Research team searches treetops for Maya secrets
Beneath the Guatemalan rainforests, hidden from mankind for more than a millennium, lie remains of the once vast kingdom of the Maya.
A pair of scientists from The University of Alabama in Huntsville will be in Guatemala next week to test whether a camera carried aloft by a tiny, battery-powered helicopter might one day help uncover lost Maya ruins.
Dr. Robert Griffin, an assistant professor of Earth system science at UAH, and graduate student Casey Calamaio will spend three days testing a multi-spectral camera during brief flights of a radio-controlled helicopter over Maya ruins at Tikal and Yaxha. They will use the images - similar to those from Landsat but in much higher resolution - to look for signs of the types of plant stress frequently seen in trees growing over archaeological sites in Central America.

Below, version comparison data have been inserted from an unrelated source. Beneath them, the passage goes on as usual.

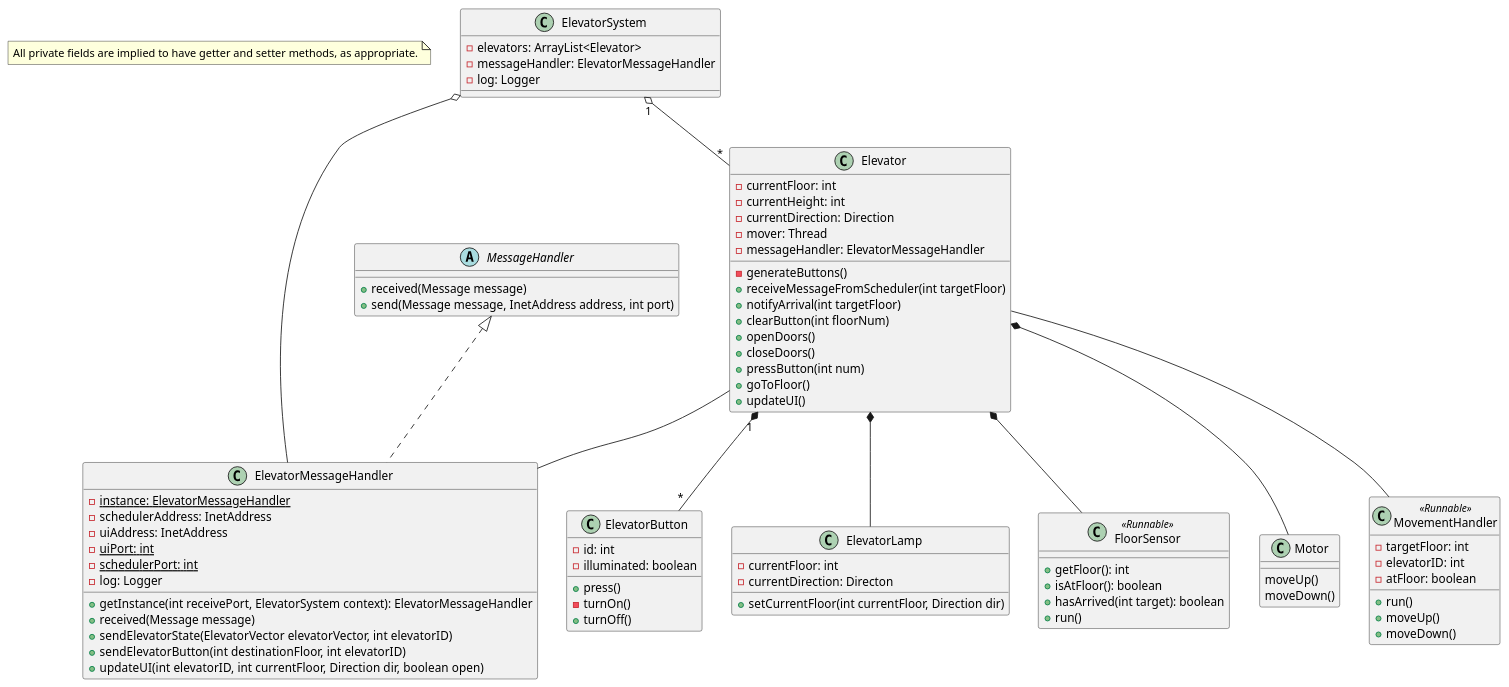
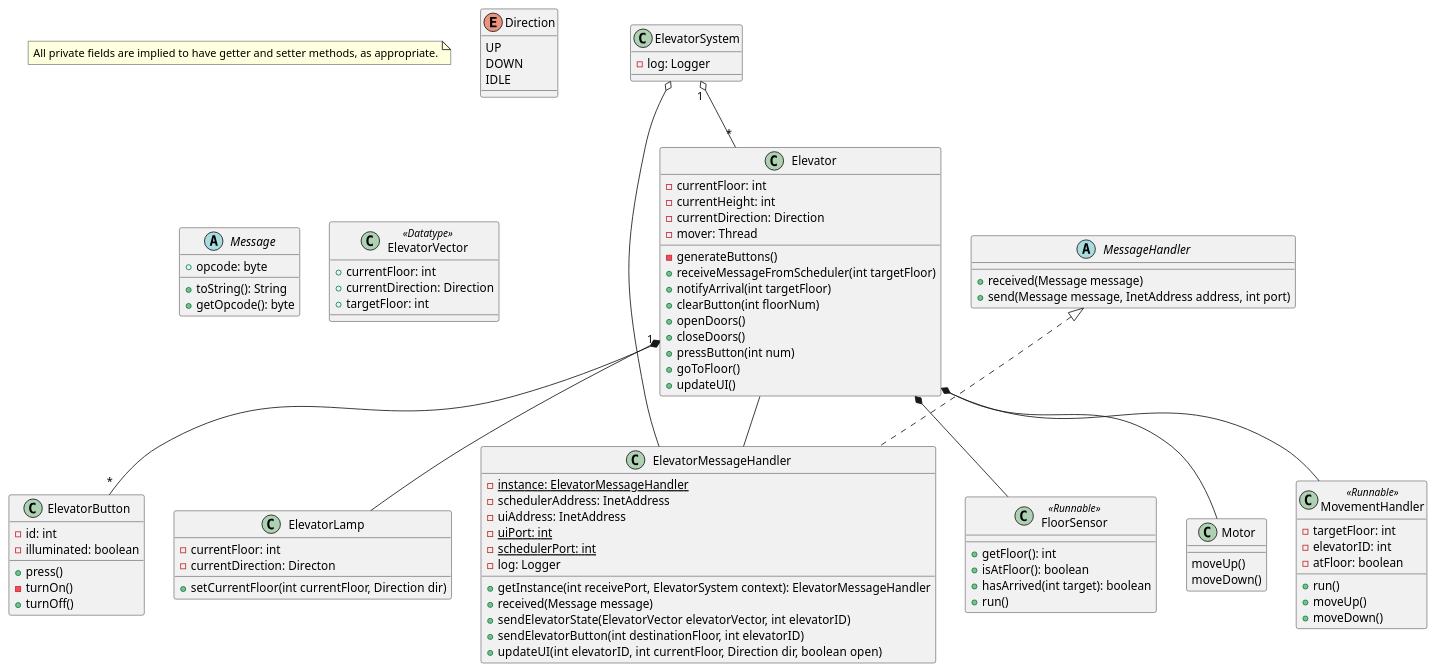
Before and after one commit to JoshuaSFryer/3303-L4G5: the diagram in doc/diagrams/ClassDiagrams/ElevatorClassDiagram.puml, drawn with PlantUML. The commit also changed 9 other files, not shown here.

Commit message:
Create class diagram for communications protocol

```diff
--- a/doc/diagrams/ClassDiagrams/ElevatorClassDiagram.puml
+++ b/doc/diagrams/ClassDiagrams/ElevatorClassDiagram.puml
@@ -1,99 +1,115 @@
 @startuml
 
 note "All private fields are implied to have getter and setter methods, as appropriate." as N1
 
 class ElevatorSystem {
-    -elevators: ArrayList<Elevator>
-    -messageHandler: ElevatorMessageHandler
     -log: Logger
+}
+
+enum Direction {
+    UP
+    DOWN
+    IDLE
+}
+
+abstract class Message {
+    +opcode: byte
+
+    +toString(): String
+    +getOpcode(): byte
+}
+
+class ElevatorVector <<Datatype>> {
+    +currentFloor: int
+    +currentDirection: Direction
+    +targetFloor: int
 }
 
 class Elevator {
     -currentFloor: int
     -currentHeight: int
     -currentDirection: Direction
     -mover: Thread
-    -messageHandler: ElevatorMessageHandler
 
     -generateButtons()
     +receiveMessageFromScheduler(int targetFloor)
     +notifyArrival(int targetFloor)
     +clearButton(int floorNum)
     +openDoors()
     +closeDoors()
     +pressButton(int num)
     +goToFloor()
     +updateUI()
 }
 
 class ElevatorButton {
     -id: int
     -illuminated: boolean
 
     +press()
     -turnOn()
     +turnOff()
 }
 
 class ElevatorLamp {
     -currentFloor: int
     -currentDirection: Directon
 
     +setCurrentFloor(int currentFloor, Direction dir)
 }
 
 class ElevatorMessageHandler {
     -{static} instance: ElevatorMessageHandler
     -schedulerAddress: InetAddress
     -uiAddress: InetAddress
     -{static} uiPort: int
     -{static} schedulerPort: int
     -log: Logger
 
     +getInstance(int receivePort, ElevatorSystem context): ElevatorMessageHandler
     +received(Message message)
     +sendElevatorState(ElevatorVector elevatorVector, int elevatorID)
     +sendElevatorButton(int destinationFloor, int elevatorID)
     +updateUI(int elevatorID, int currentFloor, Direction dir, boolean open)
 }
 
 abstract class MessageHandler {
     +received(Message message)
     +send(Message message, InetAddress address, int port)
 }
 
 class FloorSensor <<Runnable>> {
     +getFloor(): int
     +isAtFloor(): boolean
     +hasArrived(int target): boolean
     +run()
 }
 
 class Motor {
     moveUp()
     moveDown()
 }
 
 class MovementHandler <<Runnable>> {
     -targetFloor: int
     -elevatorID: int
     -atFloor: boolean
 
     +run()
     +moveUp()
     +moveDown()
 }
 
 Elevator *-- Motor
 Elevator *-- FloorSensor
 Elevator "1" *-- "*" ElevatorButton
 Elevator *-- ElevatorLamp
 Elevator -- ElevatorMessageHandler
 Elevator -- MovementHandler
 
 ElevatorSystem "1" o--"*" Elevator
 ElevatorSystem o-- ElevatorMessageHandler
 
 MessageHandler <|.. ElevatorMessageHandler
 
 @enduml
```
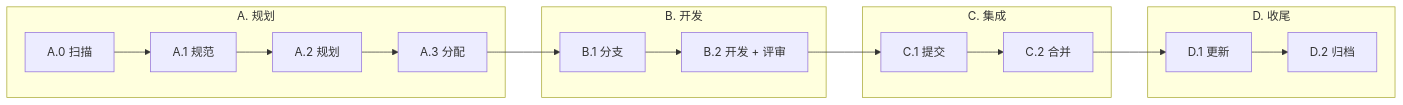
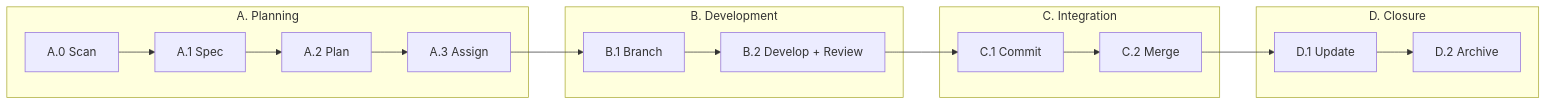
One commit to 10CG/Aria changed the diagram in README.zh.md. Above: the diagram before and after it, drawn with Mermaid. The commit also changed other lines of this file and 6 other files, not shown here.

````diff
--- a/README.zh.md
+++ b/README.zh.md
@@ -97,18 +103,18 @@
 ```mermaid
 flowchart LR
-    subgraph A["A. 规划"]
-        A0[A.0 扫描] --> A1[A.1 规范] --> A2[A.2 规划] --> A3[A.3 分配]
+    subgraph A["A. Planning"]
+        A0[A.0 Scan] --> A1[A.1 Spec] --> A2[A.2 Plan] --> A3[A.3 Assign]
     end
-    subgraph B["B. 开发"]
-        B1[B.1 分支] --> B2[B.2 开发 + 评审]
+    subgraph B["B. Development"]
+        B1[B.1 Branch] --> B2[B.2 Develop + Review]
     end
-    subgraph C["C. 集成"]
-        C1[C.1 提交] --> C2[C.2 合并]
+    subgraph C["C. Integration"]
+        C1[C.1 Commit] --> C2[C.2 Merge]
     end
-    subgraph D["D. 收尾"]
-        D1[D.1 更新] --> D2[D.2 归档]
+    subgraph D["D. Closure"]
+        D1[D.1 Update] --> D2[D.2 Archive]
     end
     A3 --> B1
     B2 --> C1
     C2 --> D1
 ```
````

"If we can fly over this well-known site, which has been extensively studied for many years, and verify that what we think we're seeing from the air matches what is actually on the ground, this might lead to a method for searching other areas that don't have this history of archaeology," said Griffin.
Trees growing over Maya ruins aren't as lush because the stone blocks and lime plaster used by Maya builders prevent those plants from getting the nutrients and moisture adjacent trees get from the thin Guatemalan soil. The multi-spectral camera can see differences in plant cover and, when an area of stressed tree canopy has sharp linear edges or unnatural geometric shapes - such as a perfect square or rectangle - that could indicate the location of a Maya town or building.
Supported by the Wildlife Conservation Society, Griffin and Calamaio will use the known boundaries of the Tikal and Yaxha ruins to test the camera's ability to pick out useful details in the rainforest canopy.